◆ What the task requires ◆
Print the records below exactly, leaving out nothing.

◆ Task input ◆
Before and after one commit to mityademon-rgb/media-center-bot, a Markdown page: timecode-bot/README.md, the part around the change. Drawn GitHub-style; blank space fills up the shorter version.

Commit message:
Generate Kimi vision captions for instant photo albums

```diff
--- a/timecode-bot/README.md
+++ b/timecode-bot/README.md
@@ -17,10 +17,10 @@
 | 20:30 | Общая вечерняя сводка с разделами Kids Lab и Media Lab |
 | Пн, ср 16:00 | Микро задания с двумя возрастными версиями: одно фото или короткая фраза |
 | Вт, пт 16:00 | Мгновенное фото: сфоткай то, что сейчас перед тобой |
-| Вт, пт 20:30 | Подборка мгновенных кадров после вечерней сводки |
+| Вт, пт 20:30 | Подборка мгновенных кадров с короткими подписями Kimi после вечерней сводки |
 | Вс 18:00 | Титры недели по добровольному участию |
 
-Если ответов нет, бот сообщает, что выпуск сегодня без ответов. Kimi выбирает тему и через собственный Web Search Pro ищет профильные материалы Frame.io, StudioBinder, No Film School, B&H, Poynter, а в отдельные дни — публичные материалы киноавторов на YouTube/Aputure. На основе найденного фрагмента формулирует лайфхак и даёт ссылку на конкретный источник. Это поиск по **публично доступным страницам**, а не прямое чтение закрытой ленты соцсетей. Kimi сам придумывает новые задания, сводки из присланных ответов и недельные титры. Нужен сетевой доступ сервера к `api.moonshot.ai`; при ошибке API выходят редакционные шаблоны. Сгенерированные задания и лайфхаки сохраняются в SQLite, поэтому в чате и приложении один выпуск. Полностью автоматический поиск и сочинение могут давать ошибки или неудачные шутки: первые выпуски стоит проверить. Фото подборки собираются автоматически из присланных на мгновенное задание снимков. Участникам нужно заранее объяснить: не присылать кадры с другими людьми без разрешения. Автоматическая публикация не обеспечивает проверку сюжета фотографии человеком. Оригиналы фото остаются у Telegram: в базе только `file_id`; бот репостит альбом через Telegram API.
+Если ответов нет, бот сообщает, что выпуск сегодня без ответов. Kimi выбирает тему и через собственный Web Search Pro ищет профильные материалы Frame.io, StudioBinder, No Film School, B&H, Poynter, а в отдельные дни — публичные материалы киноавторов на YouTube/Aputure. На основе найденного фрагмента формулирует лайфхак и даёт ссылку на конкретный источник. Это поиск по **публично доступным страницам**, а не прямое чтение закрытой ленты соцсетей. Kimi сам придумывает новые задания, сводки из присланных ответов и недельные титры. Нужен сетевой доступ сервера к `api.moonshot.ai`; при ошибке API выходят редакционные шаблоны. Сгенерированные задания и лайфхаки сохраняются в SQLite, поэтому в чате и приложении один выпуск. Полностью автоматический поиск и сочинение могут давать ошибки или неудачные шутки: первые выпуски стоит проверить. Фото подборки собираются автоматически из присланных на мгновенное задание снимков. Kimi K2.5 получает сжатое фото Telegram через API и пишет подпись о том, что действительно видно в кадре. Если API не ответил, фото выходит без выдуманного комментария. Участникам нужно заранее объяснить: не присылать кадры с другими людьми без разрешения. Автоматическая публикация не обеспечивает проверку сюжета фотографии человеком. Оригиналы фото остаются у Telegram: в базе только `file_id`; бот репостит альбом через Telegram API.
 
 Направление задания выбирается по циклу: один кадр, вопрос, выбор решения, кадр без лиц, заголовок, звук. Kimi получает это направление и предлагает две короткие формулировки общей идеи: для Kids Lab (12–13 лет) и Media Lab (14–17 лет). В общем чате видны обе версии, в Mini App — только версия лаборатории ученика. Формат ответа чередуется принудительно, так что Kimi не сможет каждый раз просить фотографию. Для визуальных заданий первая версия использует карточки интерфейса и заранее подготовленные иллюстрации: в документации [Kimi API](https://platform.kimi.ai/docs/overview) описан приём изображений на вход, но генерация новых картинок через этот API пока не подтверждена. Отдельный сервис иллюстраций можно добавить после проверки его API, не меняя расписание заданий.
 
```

◆ Solution ◆
Before and after one commit to mityademon-rgb/media-center-bot, a Markdown page: timecode-bot/README.md, the part around the change. Drawn GitHub-style; blank space fills up the shorter version.

Commit message:
Generate Kimi vision captions for instant photo albums

```diff
--- a/timecode-bot/README.md
+++ b/timecode-bot/README.md
@@ -17,10 +17,10 @@
 | 20:30 | Общая вечерняя сводка с разделами Kids Lab и Media Lab |
 | Пн, ср 16:00 | Микро задания с двумя возрастными версиями: одно фото или короткая фраза |
 | Вт, пт 16:00 | Мгновенное фото: сфоткай то, что сейчас перед тобой |
-| Вт, пт 20:30 | Подборка мгновенных кадров после вечерней сводки |
+| Вт, пт 20:30 | Подборка мгновенных кадров с короткими подписями Kimi после вечерней сводки |
 | Вс 18:00 | Титры недели по добровольному участию |
 
-Если ответов нет, бот сообщает, что выпуск сегодня без ответов. Kimi выбирает тему и через собственный Web Search Pro ищет профильные материалы Frame.io, StudioBinder, No Film School, B&H, Poynter, а в отдельные дни — публичные материалы киноавторов на YouTube/Aputure. На основе найденного фрагмента формулирует лайфхак и даёт ссылку на конкретный источник. Это поиск по **публично доступным страницам**, а не прямое чтение закрытой ленты соцсетей. Kimi сам придумывает новые задания, сводки из присланных ответов и недельные титры. Нужен сетевой доступ сервера к `api.moonshot.ai`; при ошибке API выходят редакционные шаблоны. Сгенерированные задания и лайфхаки сохраняются в SQLite, поэтому в чате и приложении один выпуск. Полностью автоматический поиск и сочинение могут давать ошибки или неудачные шутки: первые выпуски стоит проверить. Фото подборки собираются автоматически из присланных на мгновенное задание снимков. Участникам нужно заранее объяснить: не присылать кадры с другими людьми без разрешения. Автоматическая публикация не обеспечивает проверку сюжета фотографии человеком. Оригиналы фото остаются у Telegram: в базе только `file_id`; бот репостит альбом через Telegram API.
+Если ответов нет, бот сообщает, что выпуск сегодня без ответов. Kimi выбирает тему и через собственный Web Search Pro ищет профильные материалы Frame.io, StudioBinder, No Film School, B&H, Poynter, а в отдельные дни — публичные материалы киноавторов на YouTube/Aputure. На основе найденного фрагмента формулирует лайфхак и даёт ссылку на конкретный источник. Это поиск по **публично доступным страницам**, а не прямое чтение закрытой ленты соцсетей. Kimi сам придумывает новые задания, сводки из присланных ответов и недельные титры. Нужен сетевой доступ сервера к `api.moonshot.ai`; при ошибке API выходят редакционные шаблоны. Сгенерированные задания и лайфхаки сохраняются в SQLite, поэтому в чате и приложении один выпуск. Полностью автоматический поиск и сочинение могут давать ошибки или неудачные шутки: первые выпуски стоит проверить. Фото подборки собираются автоматически из присланных на мгновенное задание снимков. Kimi K2.5 получает сжатое фото Telegram через API и пишет подпись о том, что действительно видно в кадре. Если API не ответил, фото выходит без выдуманного комментария. Участникам нужно заранее объяснить: не присылать кадры с другими людьми без разрешения. Автоматическая публикация не обеспечивает проверку сюжета фотографии человеком. Оригиналы фото остаются у Telegram: в базе только `file_id`; бот репостит альбом через Telegram API.
 
 Направление задания выбирается по циклу: один кадр, вопрос, выбор решения, кадр без лиц, заголовок, звук. Kimi получает это направление и предлагает две короткие формулировки общей идеи: для Kids Lab (12–13 лет) и Media Lab (14–17 лет). В общем чате видны обе версии, в Mini App — только версия лаборатории ученика. Формат ответа чередуется принудительно, так что Kimi не сможет каждый раз просить фотографию. Для визуальных заданий первая версия использует карточки интерфейса и заранее подготовленные иллюстрации: в документации [Kimi API](https://platform.kimi.ai/docs/overview) описан приём изображений на вход, но генерация новых картинок через этот API пока не подтверждена. Отдельный сервис иллюстраций можно добавить после проверки его API, не меняя расписание заданий.
 
```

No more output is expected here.